Content starts
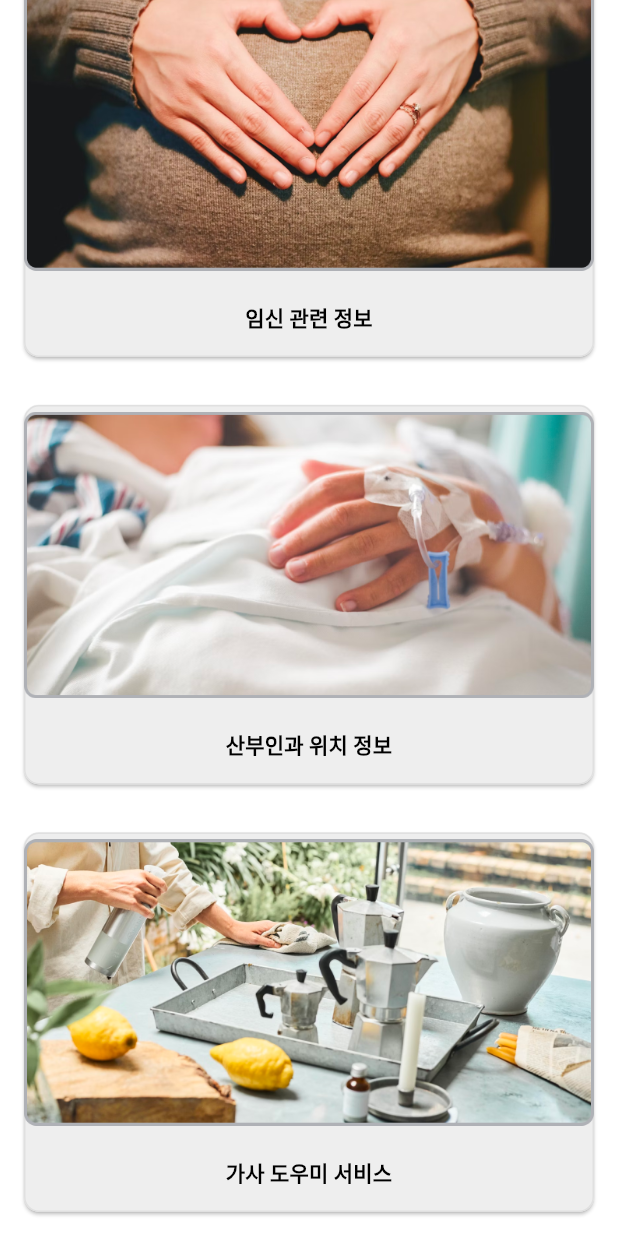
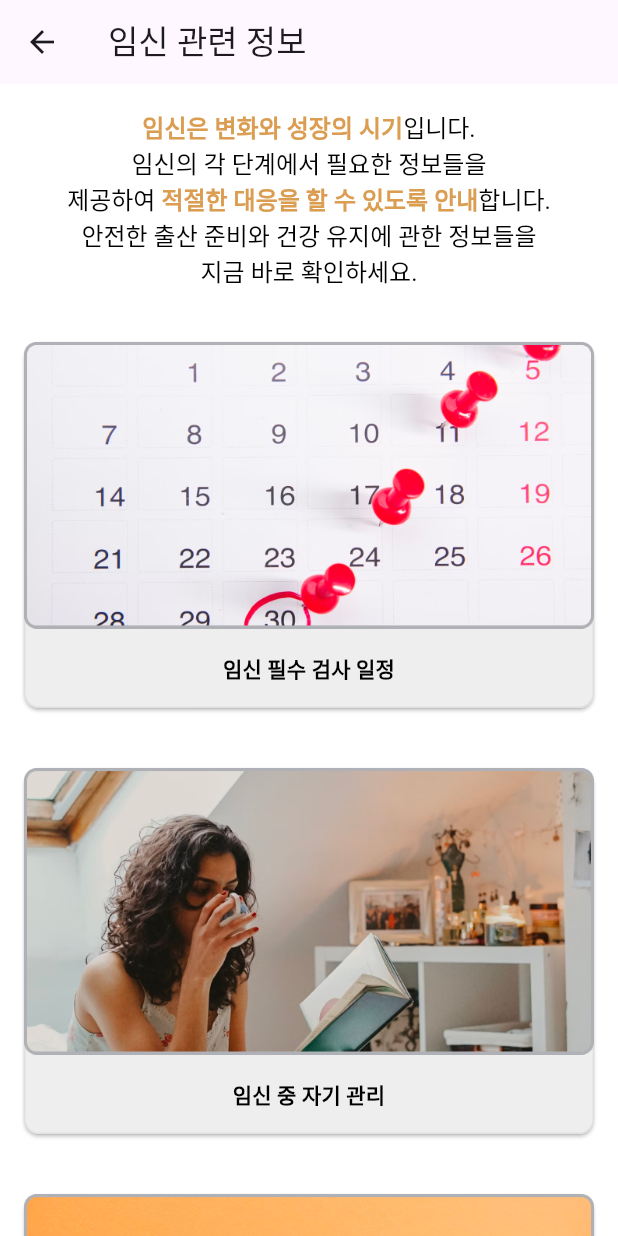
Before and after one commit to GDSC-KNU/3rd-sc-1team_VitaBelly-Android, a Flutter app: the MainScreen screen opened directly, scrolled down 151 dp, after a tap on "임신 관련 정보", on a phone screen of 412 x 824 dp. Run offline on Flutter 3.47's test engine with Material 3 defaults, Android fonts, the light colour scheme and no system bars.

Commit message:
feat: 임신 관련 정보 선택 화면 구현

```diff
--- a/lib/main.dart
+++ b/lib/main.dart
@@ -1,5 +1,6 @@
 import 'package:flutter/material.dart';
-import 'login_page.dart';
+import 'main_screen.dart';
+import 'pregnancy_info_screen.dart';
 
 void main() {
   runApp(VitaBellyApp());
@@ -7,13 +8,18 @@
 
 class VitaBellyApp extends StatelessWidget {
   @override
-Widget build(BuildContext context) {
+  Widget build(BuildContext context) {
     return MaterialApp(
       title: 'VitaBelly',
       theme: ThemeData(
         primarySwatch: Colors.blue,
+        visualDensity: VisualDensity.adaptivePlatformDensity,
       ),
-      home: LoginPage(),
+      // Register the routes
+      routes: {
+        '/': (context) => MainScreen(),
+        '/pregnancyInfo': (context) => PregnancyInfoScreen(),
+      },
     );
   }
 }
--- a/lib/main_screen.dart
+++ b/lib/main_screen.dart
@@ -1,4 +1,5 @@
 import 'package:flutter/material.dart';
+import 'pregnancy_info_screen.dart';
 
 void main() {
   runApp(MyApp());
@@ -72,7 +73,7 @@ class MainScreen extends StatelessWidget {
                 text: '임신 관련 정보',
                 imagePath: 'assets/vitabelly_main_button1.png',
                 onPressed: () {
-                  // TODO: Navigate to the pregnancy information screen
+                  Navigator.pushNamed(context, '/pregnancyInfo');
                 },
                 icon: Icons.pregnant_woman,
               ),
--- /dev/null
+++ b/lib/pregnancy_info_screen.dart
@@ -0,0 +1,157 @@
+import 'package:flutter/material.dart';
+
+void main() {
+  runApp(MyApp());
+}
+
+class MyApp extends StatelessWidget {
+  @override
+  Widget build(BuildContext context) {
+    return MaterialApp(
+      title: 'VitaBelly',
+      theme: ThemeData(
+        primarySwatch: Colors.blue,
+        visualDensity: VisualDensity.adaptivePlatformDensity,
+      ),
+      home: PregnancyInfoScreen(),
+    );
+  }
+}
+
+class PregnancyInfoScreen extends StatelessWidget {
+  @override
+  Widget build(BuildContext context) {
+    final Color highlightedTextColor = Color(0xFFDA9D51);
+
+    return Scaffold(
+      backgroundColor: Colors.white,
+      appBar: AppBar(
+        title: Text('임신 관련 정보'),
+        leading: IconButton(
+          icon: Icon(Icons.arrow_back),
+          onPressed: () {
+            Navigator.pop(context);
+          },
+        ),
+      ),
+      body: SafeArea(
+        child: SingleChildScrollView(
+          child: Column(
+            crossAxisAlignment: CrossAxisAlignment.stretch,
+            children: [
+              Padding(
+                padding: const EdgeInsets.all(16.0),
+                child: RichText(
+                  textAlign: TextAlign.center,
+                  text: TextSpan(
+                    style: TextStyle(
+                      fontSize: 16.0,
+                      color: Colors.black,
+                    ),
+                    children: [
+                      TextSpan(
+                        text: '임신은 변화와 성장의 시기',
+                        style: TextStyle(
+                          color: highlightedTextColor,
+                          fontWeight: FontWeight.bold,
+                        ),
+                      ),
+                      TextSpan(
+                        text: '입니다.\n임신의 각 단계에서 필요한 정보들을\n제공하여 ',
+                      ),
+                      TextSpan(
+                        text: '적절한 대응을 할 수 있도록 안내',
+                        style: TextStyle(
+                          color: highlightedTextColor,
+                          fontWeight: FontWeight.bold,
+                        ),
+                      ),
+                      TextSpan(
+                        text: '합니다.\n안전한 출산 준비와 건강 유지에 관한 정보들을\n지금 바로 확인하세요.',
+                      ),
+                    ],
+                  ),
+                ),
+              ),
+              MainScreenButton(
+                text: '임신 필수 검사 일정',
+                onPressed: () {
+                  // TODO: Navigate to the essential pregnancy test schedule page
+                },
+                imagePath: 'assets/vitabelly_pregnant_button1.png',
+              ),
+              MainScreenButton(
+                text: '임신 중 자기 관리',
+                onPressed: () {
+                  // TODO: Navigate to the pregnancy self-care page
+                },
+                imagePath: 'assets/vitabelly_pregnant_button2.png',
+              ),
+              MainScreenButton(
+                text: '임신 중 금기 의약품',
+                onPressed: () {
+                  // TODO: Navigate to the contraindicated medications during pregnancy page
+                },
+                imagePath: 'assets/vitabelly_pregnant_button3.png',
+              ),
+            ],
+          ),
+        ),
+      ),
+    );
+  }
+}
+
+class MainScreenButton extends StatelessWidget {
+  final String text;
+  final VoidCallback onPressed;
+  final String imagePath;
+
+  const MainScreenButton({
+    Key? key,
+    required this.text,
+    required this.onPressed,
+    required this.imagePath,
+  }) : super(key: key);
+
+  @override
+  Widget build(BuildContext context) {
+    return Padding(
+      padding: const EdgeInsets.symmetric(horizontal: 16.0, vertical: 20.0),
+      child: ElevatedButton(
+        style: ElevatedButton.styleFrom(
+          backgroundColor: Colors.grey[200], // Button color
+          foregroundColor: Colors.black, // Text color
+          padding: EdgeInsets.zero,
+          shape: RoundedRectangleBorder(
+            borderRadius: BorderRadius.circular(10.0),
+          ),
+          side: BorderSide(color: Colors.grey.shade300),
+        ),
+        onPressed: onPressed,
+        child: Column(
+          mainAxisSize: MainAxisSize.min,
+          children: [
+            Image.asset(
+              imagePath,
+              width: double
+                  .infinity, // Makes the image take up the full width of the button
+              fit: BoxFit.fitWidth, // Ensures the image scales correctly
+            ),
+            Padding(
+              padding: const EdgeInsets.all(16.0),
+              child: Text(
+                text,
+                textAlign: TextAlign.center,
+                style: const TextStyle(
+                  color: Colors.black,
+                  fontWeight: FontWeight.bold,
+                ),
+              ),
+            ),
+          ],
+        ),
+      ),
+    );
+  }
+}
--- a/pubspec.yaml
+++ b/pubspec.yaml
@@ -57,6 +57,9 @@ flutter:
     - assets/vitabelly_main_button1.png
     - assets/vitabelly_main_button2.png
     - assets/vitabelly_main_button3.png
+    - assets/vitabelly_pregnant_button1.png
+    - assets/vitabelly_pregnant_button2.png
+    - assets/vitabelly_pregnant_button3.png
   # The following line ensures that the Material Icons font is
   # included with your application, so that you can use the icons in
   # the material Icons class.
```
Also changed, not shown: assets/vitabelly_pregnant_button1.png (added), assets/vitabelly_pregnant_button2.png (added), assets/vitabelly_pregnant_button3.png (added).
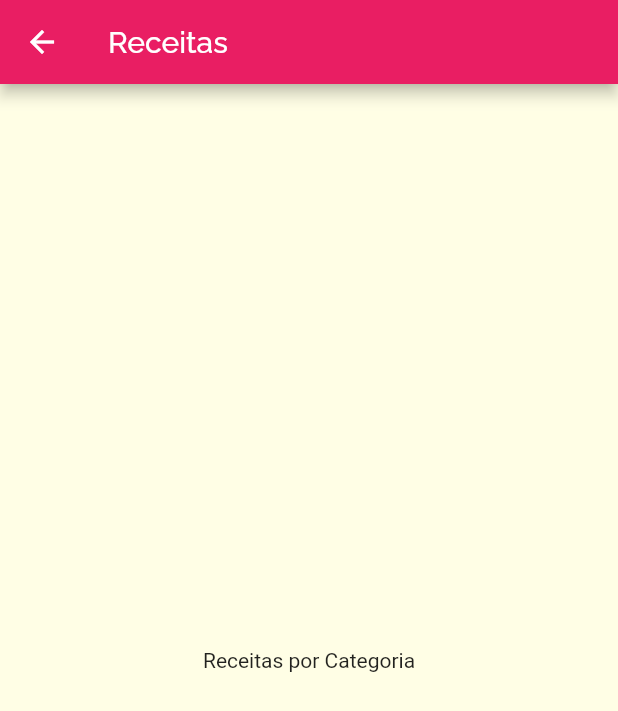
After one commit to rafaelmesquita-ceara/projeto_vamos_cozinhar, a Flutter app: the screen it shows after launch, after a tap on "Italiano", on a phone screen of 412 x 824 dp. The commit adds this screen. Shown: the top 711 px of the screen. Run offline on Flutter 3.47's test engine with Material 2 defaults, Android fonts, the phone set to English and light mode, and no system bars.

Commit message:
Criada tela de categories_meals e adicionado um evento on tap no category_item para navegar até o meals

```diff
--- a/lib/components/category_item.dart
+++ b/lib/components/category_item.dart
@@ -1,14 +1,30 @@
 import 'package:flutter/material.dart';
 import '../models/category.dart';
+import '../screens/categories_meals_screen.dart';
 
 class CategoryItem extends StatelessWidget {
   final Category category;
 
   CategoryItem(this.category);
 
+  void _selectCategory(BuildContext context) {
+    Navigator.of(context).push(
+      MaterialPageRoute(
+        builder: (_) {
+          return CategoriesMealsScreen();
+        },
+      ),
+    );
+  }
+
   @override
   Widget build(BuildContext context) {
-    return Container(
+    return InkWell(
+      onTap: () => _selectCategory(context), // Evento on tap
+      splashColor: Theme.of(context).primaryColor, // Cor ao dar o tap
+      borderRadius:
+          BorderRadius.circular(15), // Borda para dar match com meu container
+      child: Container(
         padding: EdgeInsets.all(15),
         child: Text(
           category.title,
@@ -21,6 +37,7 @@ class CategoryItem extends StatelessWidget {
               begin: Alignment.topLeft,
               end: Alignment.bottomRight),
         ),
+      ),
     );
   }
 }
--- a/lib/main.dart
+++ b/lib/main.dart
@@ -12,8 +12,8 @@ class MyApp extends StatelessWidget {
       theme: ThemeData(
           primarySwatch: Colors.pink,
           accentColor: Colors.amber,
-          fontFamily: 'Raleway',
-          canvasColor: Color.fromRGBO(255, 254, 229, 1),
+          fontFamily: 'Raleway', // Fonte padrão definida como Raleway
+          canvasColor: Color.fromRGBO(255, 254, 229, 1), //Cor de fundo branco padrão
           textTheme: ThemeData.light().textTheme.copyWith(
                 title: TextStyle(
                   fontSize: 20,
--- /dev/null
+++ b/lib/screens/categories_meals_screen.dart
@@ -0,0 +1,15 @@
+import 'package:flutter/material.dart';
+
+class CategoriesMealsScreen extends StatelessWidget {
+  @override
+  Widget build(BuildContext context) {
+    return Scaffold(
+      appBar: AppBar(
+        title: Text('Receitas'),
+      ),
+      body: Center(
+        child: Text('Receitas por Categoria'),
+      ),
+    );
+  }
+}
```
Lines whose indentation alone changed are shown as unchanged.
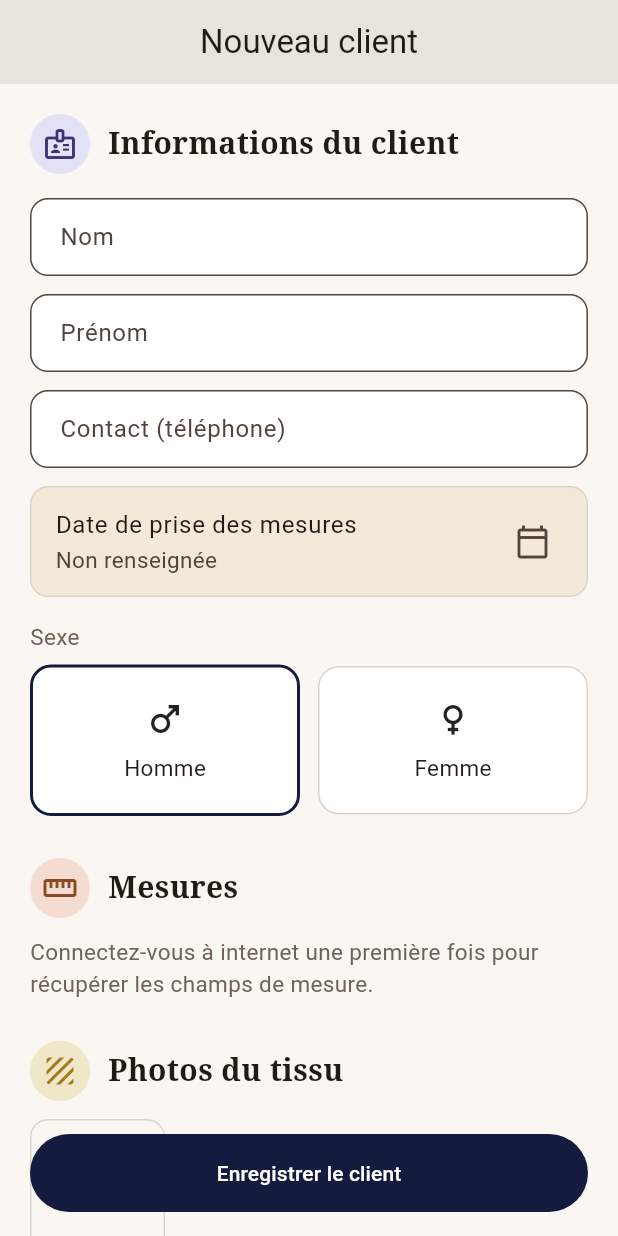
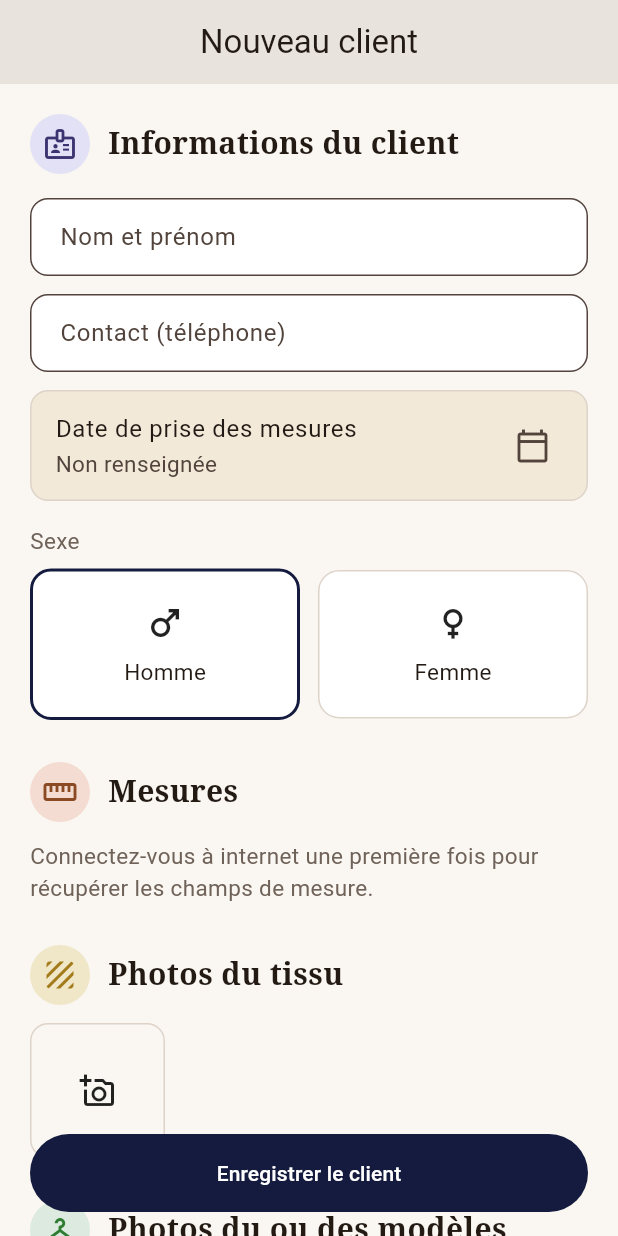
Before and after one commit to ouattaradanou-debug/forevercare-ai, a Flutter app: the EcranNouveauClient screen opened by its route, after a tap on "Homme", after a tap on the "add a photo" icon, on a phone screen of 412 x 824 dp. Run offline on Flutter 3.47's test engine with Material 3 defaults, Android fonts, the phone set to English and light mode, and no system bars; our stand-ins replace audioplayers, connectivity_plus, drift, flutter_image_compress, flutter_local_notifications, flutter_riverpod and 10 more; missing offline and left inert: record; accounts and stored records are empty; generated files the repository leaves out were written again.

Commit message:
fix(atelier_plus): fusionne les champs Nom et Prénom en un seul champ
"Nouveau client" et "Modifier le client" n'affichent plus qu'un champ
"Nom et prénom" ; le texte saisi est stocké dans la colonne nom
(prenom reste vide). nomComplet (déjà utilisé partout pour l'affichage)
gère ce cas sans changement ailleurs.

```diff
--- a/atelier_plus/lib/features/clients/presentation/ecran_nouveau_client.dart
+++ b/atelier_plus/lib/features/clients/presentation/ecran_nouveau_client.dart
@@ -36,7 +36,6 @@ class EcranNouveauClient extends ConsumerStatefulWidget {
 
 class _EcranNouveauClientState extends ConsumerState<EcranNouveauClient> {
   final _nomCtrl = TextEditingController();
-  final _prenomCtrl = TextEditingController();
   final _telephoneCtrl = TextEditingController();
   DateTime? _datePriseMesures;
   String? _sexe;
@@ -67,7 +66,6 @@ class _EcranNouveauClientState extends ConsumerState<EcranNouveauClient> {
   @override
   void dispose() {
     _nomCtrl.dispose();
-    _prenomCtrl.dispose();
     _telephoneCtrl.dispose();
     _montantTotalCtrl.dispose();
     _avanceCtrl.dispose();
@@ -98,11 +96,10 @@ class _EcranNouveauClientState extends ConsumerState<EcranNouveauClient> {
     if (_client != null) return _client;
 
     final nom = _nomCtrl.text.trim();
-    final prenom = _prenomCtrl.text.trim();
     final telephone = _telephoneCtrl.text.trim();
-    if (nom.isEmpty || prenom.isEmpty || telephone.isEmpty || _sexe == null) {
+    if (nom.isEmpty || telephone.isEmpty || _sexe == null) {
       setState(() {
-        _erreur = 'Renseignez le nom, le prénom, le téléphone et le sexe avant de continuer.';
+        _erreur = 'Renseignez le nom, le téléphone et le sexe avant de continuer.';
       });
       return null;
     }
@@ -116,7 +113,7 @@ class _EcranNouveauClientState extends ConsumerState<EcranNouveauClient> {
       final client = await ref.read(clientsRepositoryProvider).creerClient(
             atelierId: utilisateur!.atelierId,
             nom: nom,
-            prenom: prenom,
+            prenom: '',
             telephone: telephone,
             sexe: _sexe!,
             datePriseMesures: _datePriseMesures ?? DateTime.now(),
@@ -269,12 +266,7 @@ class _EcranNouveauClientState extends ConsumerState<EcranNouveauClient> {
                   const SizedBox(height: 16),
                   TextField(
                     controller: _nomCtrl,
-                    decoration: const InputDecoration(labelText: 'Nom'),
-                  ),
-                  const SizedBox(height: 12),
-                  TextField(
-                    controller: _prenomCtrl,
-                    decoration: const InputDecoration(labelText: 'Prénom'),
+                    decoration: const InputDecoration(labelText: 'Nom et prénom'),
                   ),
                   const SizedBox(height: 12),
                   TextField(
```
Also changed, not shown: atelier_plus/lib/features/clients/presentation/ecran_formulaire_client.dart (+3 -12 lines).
Content ends
Problem description:
Identify each line of the material where the word "assets" shows up, and copy it.

Reply:
                 imagePath: 'assets/vitabelly_main_button1.png',
+                imagePath: 'assets/vitabelly_pregnant_button1.png',
+                imagePath: 'assets/vitabelly_pregnant_button2.png',
+                imagePath: 'assets/vitabelly_pregnant_button3.png',
     - assets/vitabelly_main_button1.png
     - assets/vitabelly_main_button2.png
     - assets/vitabelly_main_button3.png
+    - assets/vitabelly_pregnant_button1.png
+    - assets/vitabelly_pregnant_button2.png
+    - assets/vitabelly_pregnant_button3.png
Also changed, not shown: assets/vitabelly_pregnant_button1.png (added), assets/vitabelly_pregnant_button2.png (added), assets/vitabelly_pregnant_button3.png (added).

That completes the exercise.